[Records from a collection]
_ _ _ _ _ _ _

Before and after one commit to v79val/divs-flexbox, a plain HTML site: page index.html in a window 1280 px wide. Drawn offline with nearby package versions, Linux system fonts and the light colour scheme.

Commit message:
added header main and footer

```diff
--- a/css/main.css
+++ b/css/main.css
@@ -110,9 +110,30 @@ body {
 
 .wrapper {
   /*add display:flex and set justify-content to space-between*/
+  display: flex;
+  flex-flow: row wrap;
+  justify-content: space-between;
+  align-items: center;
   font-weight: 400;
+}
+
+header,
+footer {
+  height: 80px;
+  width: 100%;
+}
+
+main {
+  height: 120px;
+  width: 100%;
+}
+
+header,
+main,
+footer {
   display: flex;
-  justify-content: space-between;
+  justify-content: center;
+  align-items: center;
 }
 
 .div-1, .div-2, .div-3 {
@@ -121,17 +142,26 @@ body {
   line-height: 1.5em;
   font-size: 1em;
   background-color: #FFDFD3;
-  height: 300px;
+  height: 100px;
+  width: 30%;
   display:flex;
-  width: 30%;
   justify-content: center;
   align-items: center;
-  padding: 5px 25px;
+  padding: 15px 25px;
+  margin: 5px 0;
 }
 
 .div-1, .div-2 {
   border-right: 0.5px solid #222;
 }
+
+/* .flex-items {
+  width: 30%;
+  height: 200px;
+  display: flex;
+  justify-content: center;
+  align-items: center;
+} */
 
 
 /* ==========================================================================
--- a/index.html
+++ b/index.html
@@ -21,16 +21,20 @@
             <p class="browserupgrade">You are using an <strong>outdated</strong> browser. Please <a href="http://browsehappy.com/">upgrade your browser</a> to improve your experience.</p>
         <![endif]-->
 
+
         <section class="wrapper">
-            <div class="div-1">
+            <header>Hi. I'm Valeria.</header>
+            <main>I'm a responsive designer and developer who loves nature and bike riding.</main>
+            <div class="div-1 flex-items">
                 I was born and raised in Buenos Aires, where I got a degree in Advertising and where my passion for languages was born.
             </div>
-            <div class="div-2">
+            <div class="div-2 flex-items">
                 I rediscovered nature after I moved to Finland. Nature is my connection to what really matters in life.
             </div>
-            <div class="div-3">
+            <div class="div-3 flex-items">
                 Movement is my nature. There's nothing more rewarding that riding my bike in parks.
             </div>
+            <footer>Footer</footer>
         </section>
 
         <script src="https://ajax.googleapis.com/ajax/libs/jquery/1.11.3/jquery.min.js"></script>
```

_ _ _ _ _ _ _

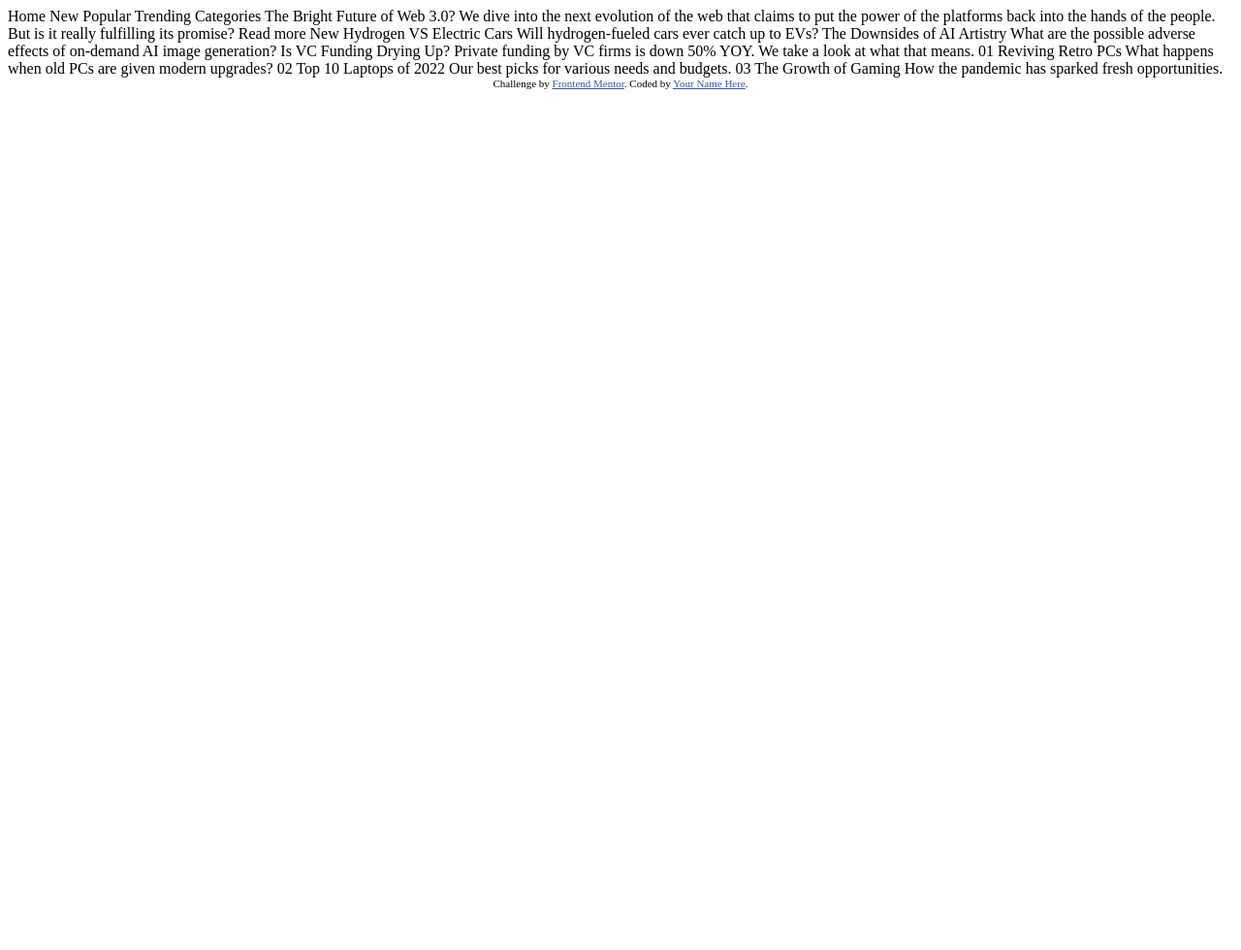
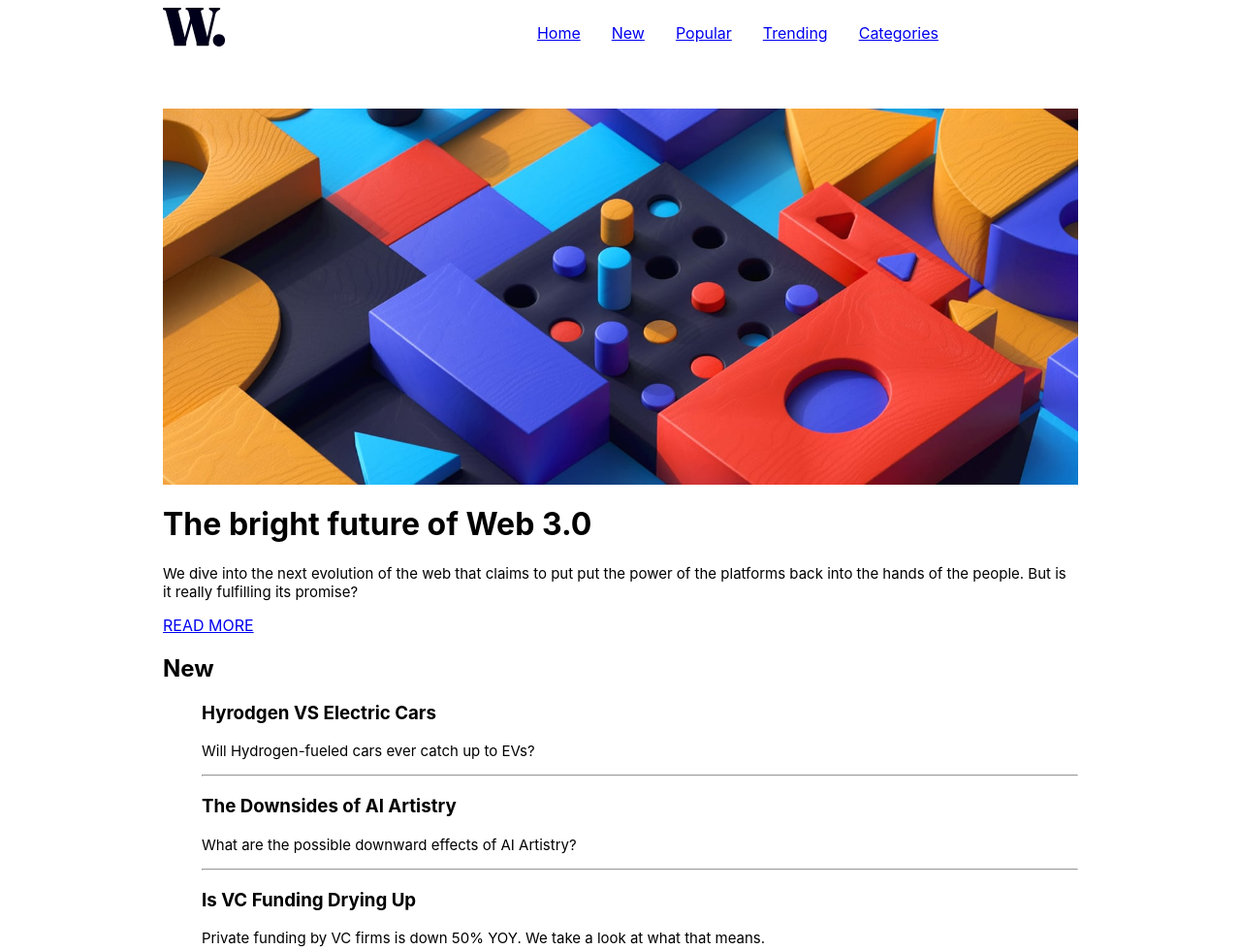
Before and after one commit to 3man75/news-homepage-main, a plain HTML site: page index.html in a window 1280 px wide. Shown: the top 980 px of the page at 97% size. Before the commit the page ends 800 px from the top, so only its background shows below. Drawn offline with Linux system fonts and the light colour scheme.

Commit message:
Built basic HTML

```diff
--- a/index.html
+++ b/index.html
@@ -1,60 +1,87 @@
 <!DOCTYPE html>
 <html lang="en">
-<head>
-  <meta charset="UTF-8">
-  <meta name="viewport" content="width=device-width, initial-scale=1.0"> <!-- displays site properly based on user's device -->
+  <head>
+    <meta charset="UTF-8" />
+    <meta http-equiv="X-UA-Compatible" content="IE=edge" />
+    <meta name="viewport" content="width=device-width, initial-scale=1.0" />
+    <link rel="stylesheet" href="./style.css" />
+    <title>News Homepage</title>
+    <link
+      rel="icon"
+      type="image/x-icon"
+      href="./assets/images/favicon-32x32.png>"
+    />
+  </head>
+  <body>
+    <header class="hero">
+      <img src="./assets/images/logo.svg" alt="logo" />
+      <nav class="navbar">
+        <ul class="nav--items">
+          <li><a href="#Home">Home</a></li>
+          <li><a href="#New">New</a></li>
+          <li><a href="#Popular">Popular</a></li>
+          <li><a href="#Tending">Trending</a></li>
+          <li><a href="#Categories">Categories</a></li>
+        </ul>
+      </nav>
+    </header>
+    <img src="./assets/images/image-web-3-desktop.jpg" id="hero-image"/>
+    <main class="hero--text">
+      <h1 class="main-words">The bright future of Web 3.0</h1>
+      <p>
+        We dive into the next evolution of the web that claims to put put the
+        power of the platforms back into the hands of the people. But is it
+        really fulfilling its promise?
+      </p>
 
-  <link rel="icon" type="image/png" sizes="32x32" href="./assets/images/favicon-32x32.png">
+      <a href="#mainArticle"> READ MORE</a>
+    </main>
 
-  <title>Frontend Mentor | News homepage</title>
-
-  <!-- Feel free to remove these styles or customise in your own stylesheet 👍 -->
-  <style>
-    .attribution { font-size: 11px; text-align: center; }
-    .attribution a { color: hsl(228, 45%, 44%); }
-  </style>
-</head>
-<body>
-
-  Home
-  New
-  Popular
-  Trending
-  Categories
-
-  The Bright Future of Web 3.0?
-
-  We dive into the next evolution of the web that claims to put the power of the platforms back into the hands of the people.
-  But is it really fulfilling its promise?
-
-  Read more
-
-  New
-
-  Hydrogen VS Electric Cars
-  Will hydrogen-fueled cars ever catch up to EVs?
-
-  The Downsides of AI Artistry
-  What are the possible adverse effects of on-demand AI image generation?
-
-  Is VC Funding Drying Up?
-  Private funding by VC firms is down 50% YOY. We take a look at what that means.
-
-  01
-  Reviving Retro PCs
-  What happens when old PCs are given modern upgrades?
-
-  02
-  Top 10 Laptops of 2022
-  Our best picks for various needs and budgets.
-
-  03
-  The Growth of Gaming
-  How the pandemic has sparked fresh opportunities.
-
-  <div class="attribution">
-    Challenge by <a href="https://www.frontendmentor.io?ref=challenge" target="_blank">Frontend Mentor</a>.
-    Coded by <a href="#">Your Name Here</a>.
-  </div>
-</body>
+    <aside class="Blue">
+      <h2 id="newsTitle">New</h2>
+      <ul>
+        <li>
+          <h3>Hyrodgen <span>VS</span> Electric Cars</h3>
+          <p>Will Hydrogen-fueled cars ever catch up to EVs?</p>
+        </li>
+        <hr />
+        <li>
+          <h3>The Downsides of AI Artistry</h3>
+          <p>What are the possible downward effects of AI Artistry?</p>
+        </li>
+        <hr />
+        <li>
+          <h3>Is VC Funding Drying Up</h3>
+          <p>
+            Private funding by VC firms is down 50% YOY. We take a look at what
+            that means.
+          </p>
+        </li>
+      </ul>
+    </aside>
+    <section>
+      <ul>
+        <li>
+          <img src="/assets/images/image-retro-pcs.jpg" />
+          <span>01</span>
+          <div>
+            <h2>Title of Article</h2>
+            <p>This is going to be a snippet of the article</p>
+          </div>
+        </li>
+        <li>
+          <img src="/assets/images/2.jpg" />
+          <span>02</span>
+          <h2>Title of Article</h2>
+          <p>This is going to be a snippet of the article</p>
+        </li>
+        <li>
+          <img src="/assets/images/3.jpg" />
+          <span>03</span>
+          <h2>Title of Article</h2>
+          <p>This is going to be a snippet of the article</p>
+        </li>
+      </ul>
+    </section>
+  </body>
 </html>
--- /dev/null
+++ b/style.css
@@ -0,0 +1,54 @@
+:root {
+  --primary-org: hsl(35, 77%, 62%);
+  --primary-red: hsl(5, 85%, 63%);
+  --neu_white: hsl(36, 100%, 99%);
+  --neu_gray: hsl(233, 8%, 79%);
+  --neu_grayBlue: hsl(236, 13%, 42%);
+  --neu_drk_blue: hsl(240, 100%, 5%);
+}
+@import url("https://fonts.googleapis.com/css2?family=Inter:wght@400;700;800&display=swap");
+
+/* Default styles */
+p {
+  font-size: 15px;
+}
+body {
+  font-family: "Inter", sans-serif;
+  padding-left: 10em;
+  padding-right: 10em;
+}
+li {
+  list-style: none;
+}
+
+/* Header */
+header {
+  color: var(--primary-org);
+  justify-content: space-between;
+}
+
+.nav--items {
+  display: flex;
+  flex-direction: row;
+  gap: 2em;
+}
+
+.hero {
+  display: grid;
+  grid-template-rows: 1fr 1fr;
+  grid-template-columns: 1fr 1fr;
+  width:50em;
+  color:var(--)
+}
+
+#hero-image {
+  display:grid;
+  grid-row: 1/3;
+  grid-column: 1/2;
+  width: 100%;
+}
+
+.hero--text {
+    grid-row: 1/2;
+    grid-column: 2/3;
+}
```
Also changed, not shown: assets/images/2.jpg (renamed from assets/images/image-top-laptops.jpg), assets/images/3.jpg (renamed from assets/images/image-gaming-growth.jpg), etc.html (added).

_ _ _ _ _ _ _

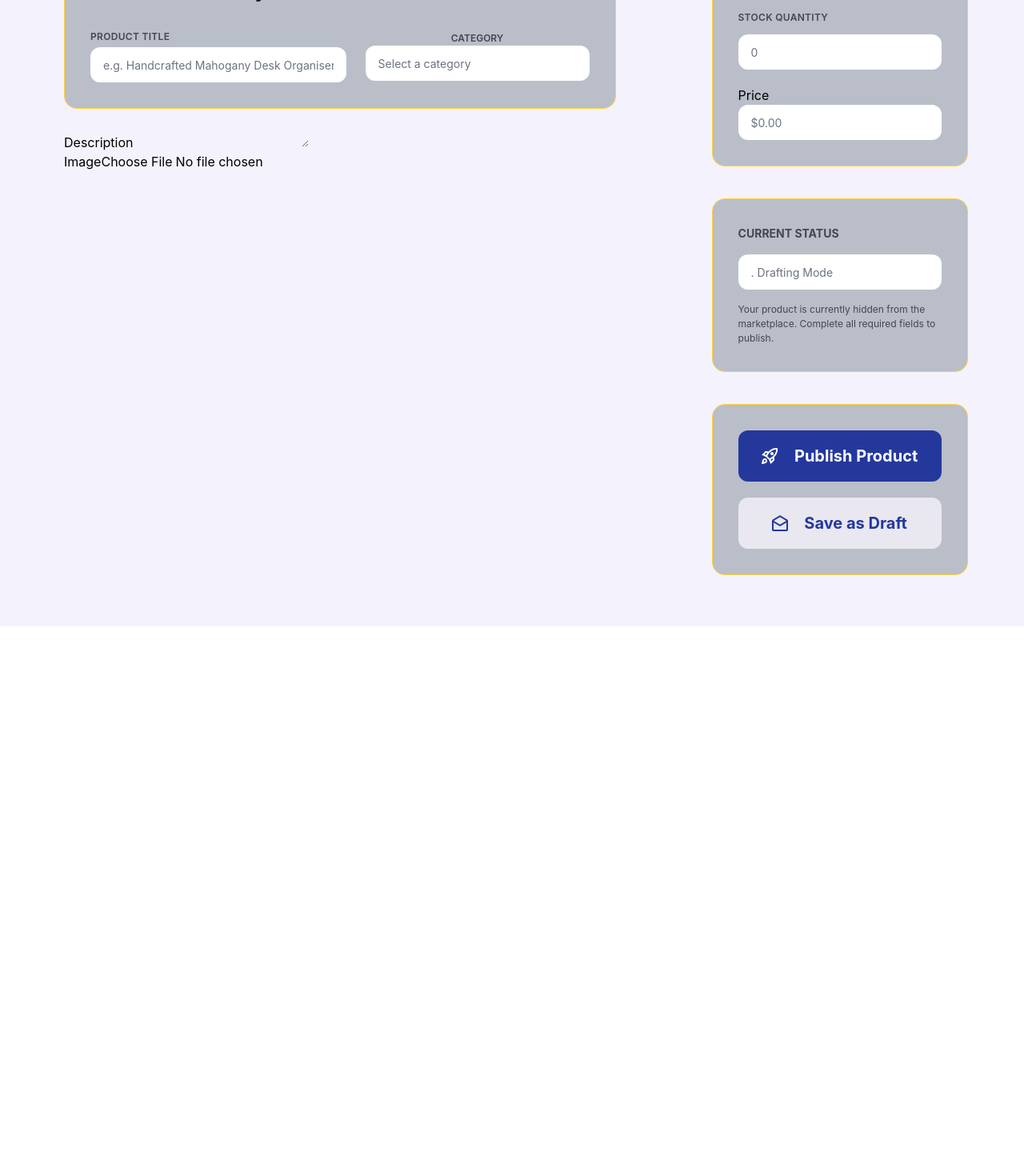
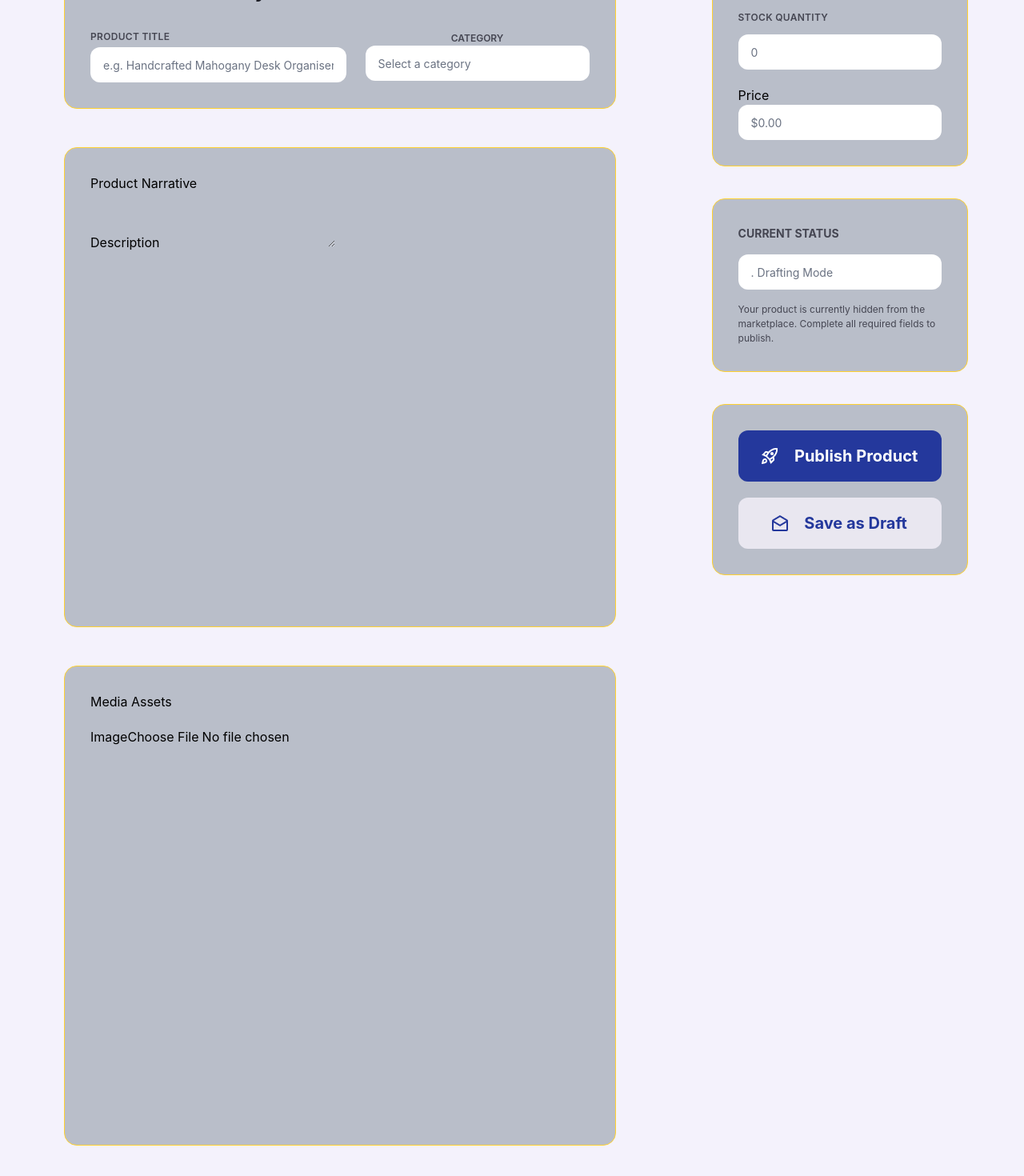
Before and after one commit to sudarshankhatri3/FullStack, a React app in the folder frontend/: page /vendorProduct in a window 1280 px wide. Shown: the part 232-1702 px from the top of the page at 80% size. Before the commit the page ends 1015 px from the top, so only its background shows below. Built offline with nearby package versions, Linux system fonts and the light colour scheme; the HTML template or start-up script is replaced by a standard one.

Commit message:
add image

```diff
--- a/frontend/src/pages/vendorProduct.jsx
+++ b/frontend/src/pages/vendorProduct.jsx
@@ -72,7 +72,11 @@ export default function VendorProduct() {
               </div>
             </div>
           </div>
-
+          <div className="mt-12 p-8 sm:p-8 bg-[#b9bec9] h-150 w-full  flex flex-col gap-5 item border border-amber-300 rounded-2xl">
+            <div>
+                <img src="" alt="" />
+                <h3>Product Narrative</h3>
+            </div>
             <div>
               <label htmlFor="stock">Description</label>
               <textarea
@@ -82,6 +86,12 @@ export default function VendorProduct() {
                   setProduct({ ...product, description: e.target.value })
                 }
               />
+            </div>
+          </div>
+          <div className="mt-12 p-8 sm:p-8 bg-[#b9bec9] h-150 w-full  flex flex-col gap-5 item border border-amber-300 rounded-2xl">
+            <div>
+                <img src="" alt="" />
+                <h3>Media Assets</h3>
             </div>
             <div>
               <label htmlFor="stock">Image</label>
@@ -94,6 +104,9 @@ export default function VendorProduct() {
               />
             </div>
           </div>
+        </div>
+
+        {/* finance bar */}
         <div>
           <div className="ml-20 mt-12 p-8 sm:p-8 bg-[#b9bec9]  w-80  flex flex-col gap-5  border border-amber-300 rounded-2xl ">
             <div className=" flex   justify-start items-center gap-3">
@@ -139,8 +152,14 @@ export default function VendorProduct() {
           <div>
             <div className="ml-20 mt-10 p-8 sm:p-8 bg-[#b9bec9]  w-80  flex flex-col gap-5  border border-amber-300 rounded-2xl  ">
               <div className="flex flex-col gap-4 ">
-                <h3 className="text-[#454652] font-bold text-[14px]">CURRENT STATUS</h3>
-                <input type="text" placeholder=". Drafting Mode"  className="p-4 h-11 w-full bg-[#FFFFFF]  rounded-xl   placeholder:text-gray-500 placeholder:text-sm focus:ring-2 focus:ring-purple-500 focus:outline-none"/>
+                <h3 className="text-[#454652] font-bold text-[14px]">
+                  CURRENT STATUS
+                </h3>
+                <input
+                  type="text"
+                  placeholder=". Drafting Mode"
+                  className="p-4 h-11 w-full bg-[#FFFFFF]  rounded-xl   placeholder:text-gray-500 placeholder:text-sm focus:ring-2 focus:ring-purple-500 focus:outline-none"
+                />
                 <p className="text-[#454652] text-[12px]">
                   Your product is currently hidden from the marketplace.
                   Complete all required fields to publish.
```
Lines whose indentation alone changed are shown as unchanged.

_ _ _ _ _ _ _

AIM OF THE EXERCISE: If a line of the records includes the string "https", copy it out.

ANSWER TO THIS TASK:
         <script src="https://ajax.googleapis.com/ajax/libs/jquery/1.11.3/jquery.min.js"></script>
-    Challenge by <a href="https://www.frontendmentor.io?ref=challenge" target="_blank">Frontend Mentor</a>.
+@import url("https://fonts.googleapis.com/css2?family=Inter:wght@400;700;800&display=swap");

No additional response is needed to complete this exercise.